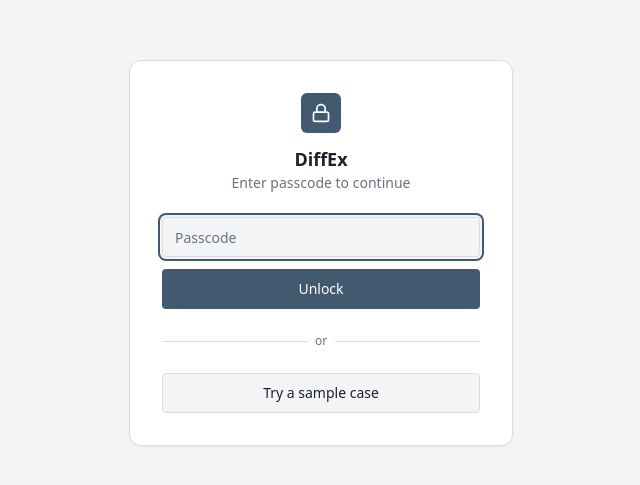
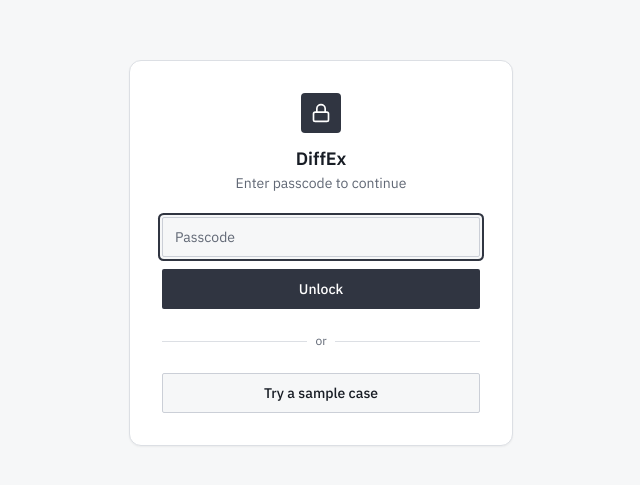
Before and after one commit to nishanthbasava/diffex, a React (Vite) app in the folder DiffEx/: page / in a window 1280 px wide. Shown: the part 147-632 px from the top of the page, without its empty margins (319-959 px from the left). Built offline with nearby package versions, Linux system fonts and the light colour scheme; no server answers.

Commit message:
feat(ui): clinical design tokens — semantic colors, hairlines, 2-4px radius

```diff
--- a/DiffEx/src/index.css
+++ b/DiffEx/src/index.css
@@ -2,64 +2,73 @@
 @tailwind components;
 @tailwind utilities;
 
-/* DiffEx Design System - Medical/Clinical Theme */
+/* DiffEx Design System — clinical worklist aesthetic.
+   Neutral graphite base; color is reserved for meaning:
+   --evidence-for   supporting evidence (green)
+   --evidence-against opposing evidence (rust — distinct from acuity red)
+   --acuity         can't-miss / high-acuity conditions (red)
+   --next-step      suggested next questions & tests (blue)
+*/
 
 @layer base {
   :root {
-    /* Neutral cool-gray background */
-    --background: 220 14% 96%;
-    --foreground: 220 20% 14%;
+    --background: 220 14% 97%;
+    --foreground: 220 20% 12%;
 
-    /* Cards */
     --card: 0 0% 100%;
-    --card-foreground: 220 20% 14%;
+    --card-foreground: 220 20% 12%;
 
     --popover: 0 0% 100%;
-    --popover-foreground: 220 20% 14%;
+    --popover-foreground: 220 20% 12%;
 
-    /* Desaturated slate-blue primary — clinical, not SaaS */
-    --primary: 210 25% 35%;
+    /* Neutral graphite primary — buttons read as chrome, not branding */
+    --primary: 220 15% 22%;
     --primary-foreground: 0 0% 100%;
 
-    /* Neutral secondary */
-    --secondary: 220 12% 93%;
+    --secondary: 220 12% 94%;
     --secondary-foreground: 220 15% 25%;
 
-    /* Muted */
-    --muted: 220 10% 91%;
-    --muted-foreground: 220 10% 46%;
+    --muted: 220 10% 93%;
+    --muted-foreground: 220 9% 42%;
 
-    /* Accent — very subtle blue-gray */
-    --accent: 215 15% 93%;
-    --accent-foreground: 210 25% 30%;
+    --accent: 220 12% 94%;
+    --accent-foreground: 220 15% 22%;
 
-    /* High acuity only — warm amber/red reserved for clinical urgency */
-    --destructive: 4 72% 50%;
+    --destructive: 4 72% 44%;
     --destructive-foreground: 0 0% 100%;
 
-    --warning: 35 85% 50%;
+    --warning: 35 90% 38%;
     --warning-foreground: 0 0% 100%;
 
-    /* Success — muted green */
-    --success: 152 40% 40%;
+    --success: 152 45% 32%;
     --success-foreground: 0 0% 100%;
 
-    --border: 220 13% 87%;
-    --input: 220 13% 87%;
-    --ring: 210 25% 35%;
+    --border: 220 13% 88%;
+    --input: 220 13% 82%;
+    --ring: 220 15% 22%;
 
-    --radius: 0.375rem;
+    /* 4px lg / 2px md / 0 sm via tailwind formula */
+    --radius: 0.25rem;
 
-    /* Panel colors */
-    --panel: 220 10% 97%;
-    --panel-header: 220 12% 95%;
+    --panel: 0 0% 100%;
+    --panel-header: 220 14% 97%;
 
-    /* Chip colors by type */
-    --chip-symptom: 340 65% 47%;
-    --chip-vital: 200 80% 45%;
-    --chip-history: 260 55% 50%;
-    --chip-lab: 145 55% 40%;
-    --chip-test: 25 85% 50%;
+    /* Semantic clinical colors (AA against white and their tints) */
+    --evidence-for: 152 50% 28%;
+    --evidence-for-bg: 152 40% 94%;
+    --evidence-against: 18 75% 36%;
+    --evidence-against-bg: 18 70% 94%;
+    --acuity: 4 72% 40%;
+    --acuity-bg: 4 70% 96%;
+    --next-step: 212 70% 36%;
+    --next-step-bg: 212 60% 95%;
+
+    /* Chip colors by evidence type — muted, hairline-friendly */
+    --chip-symptom: 340 45% 38%;
+    --chip-vital: 200 60% 32%;
+    --chip-history: 260 35% 42%;
+    --chip-lab: 152 45% 28%;
+    --chip-test: 25 70% 34%;
   }
 }
 
@@ -70,61 +79,72 @@
 
   body {
     @apply bg-background text-foreground antialiased;
-    font-feature-settings: "cv11", "ss01";
+    font-family: "IBM Plex Sans", system-ui, -apple-system, sans-serif;
+  }
+
+  /* All numerals line up in tables */
+  .num {
+    font-family: "IBM Plex Mono", ui-monospace, monospace;
+    font-variant-numeric: tabular-nums;
   }
 }
 
 @layer components {
   .panel {
-    @apply bg-card rounded-md border border-border shadow-none;
+    @apply bg-card rounded-sm border border-border shadow-none;
   }
 
   .panel-header {
-    @apply px-5 py-3 border-b border-border bg-panel-header rounded-t-md;
+    @apply px-3 py-1.5 border-b border-border bg-panel-header;
   }
 
   .panel-content {
-    @apply p-5;
+    @apply p-3;
   }
 
   .chip {
-    @apply inline-flex items-center gap-1.5 px-2.5 py-1 rounded text-xs font-medium transition-all;
+    @apply inline-flex items-center gap-1 px-1.5 py-px rounded-sm text-xs font-medium border;
   }
 
   .chip-symptom {
-    @apply bg-[hsl(340,65%,95%)] text-[hsl(340,65%,35%)];
+    @apply border-[hsl(340,45%,80%)] bg-[hsl(340,45%,97%)] text-[hsl(var(--chip-symptom))];
   }
 
   .chip-vital {
-    @apply bg-[hsl(200,80%,93%)] text-[hsl(200,80%,30%)];
+    @apply border-[hsl(200,60%,78%)] bg-[hsl(200,60%,96%)] text-[hsl(var(--chip-vital))];
   }
 
   .chip-history {
-    @apply bg-[hsl(260,55%,95%)] text-[hsl(260,55%,35%)];
+    @apply border-[hsl(260,35%,82%)] bg-[hsl(260,35%,97%)] text-[hsl(var(--chip-history))];
   }
 
   .chip-lab {
-    @apply bg-[hsl(145,55%,92%)] text-[hsl(145,55%,28%)];
+    @apply border-[hsl(152,45%,76%)] bg-[hsl(152,45%,96%)] text-[hsl(var(--chip-lab))];
   }
 
   .chip-test {
-    @apply bg-[hsl(25,85%,93%)] text-[hsl(25,85%,35%)];
+    @apply border-[hsl(25,70%,78%)] bg-[hsl(25,70%,96%)] text-[hsl(var(--chip-test))];
   }
 
-  .probability-bar {
-    @apply h-2.5 rounded-full bg-gradient-to-r from-primary/80 to-primary transition-all duration-500 ease-out;
+  /* Signed contribution chips on differential rows */
+  .evidence-chip {
+    @apply inline-flex items-center gap-1 px-1.5 py-px rounded-sm border text-[11px] font-medium whitespace-nowrap;
   }
 
-  .high-acuity-badge {
-    @apply inline-flex items-center gap-1 px-1.5 py-0.5 rounded text-[11px] font-semibold bg-destructive/10 text-destructive;
+  .evidence-chip-for {
+    @apply border-[hsl(152,40%,74%)] bg-[hsl(var(--evidence-for-bg))] text-[hsl(var(--evidence-for))];
   }
 
-  .suggestion-card {
-    @apply p-4 rounded-lg border border-border bg-background hover:bg-accent/50 transition-colors;
+  .evidence-chip-against {
+    @apply border-[hsl(18,60%,76%)] bg-[hsl(var(--evidence-against-bg))] text-[hsl(var(--evidence-against))];
+  }
+
+  .acuity-badge {
+    @apply inline-flex items-center gap-1 px-1 py-0 rounded-sm text-[10px] font-semibold uppercase tracking-wide border border-[hsl(4,60%,80%)] bg-[hsl(var(--acuity-bg))] text-[hsl(var(--acuity))];
   }
 
   .disclaimer-banner {
-    @apply bg-destructive/5 border-b border-destructive/20 text-destructive px-4 py-2.5 text-center text-sm font-medium;
+    @apply bg-[hsl(var(--acuity-bg))] border-b border-[hsl(4,60%,84%)] text-[hsl(var(--acuity))] px-4 py-1 text-center text-xs font-medium;
   }
 }
 
--- a/DiffEx/src/main.tsx
+++ b/DiffEx/src/main.tsx
@@ -1,5 +1,10 @@
 import { createRoot } from "react-dom/client";
 import App from "./App.tsx";
+import "@fontsource/ibm-plex-sans/400.css";
+import "@fontsource/ibm-plex-sans/500.css";
+import "@fontsource/ibm-plex-sans/600.css";
+import "@fontsource/ibm-plex-mono/400.css";
+import "@fontsource/ibm-plex-mono/500.css";
 import "./index.css";
 
 
--- a/DiffEx/tailwind.config.ts
+++ b/DiffEx/tailwind.config.ts
@@ -14,6 +14,10 @@ export default {
       },
     },
     extend: {
+      fontFamily: {
+        sans: ['"IBM Plex Sans"', "system-ui", "-apple-system", "sans-serif"],
+        mono: ['"IBM Plex Mono"', "ui-monospace", "monospace"],
+      },
       colors: {
         border: "hsl(var(--border))",
         input: "hsl(var(--input))",
@@ -60,6 +64,22 @@ export default {
           DEFAULT: "hsl(var(--panel))",
           header: "hsl(var(--panel-header))",
         },
+        "evidence-for": {
+          DEFAULT: "hsl(var(--evidence-for))",
+          bg: "hsl(var(--evidence-for-bg))",
+        },
+        "evidence-against": {
+          DEFAULT: "hsl(var(--evidence-against))",
+          bg: "hsl(var(--evidence-against-bg))",
+        },
+        acuity: {
+          DEFAULT: "hsl(var(--acuity))",
+          bg: "hsl(var(--acuity-bg))",
+        },
+        "next-step": {
+          DEFAULT: "hsl(var(--next-step))",
+          bg: "hsl(var(--next-step-bg))",
+        },
       },
       borderRadius: {
         lg: "var(--radius)",
@@ -75,25 +95,10 @@ export default {
           from: { height: "var(--radix-accordion-content-height)" },
           to: { height: "0" },
         },
-        "bar-grow": {
-          from: { width: "0%" },
-          to: { width: "var(--target-width)" },
-        },
-        "fade-in": {
-          from: { opacity: "0", transform: "translateY(4px)" },
-          to: { opacity: "1", transform: "translateY(0)" },
-        },
-        "slide-in": {
-          from: { opacity: "0", transform: "translateX(-8px)" },
-          to: { opacity: "1", transform: "translateX(0)" },
-        },
       },
       animation: {
         "accordion-down": "accordion-down 0.2s ease-out",
         "accordion-up": "accordion-up 0.2s ease-out",
-        "bar-grow": "bar-grow 0.5s ease-out forwards",
-        "fade-in": "fade-in 0.3s ease-out",
-        "slide-in": "slide-in 0.3s ease-out",
       },
     },
   },
```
■ ■ ■ ■
* [About this task] Check each line above for the word "colors" and give the number of lines that have it, nothing else.

* [Solution below] 7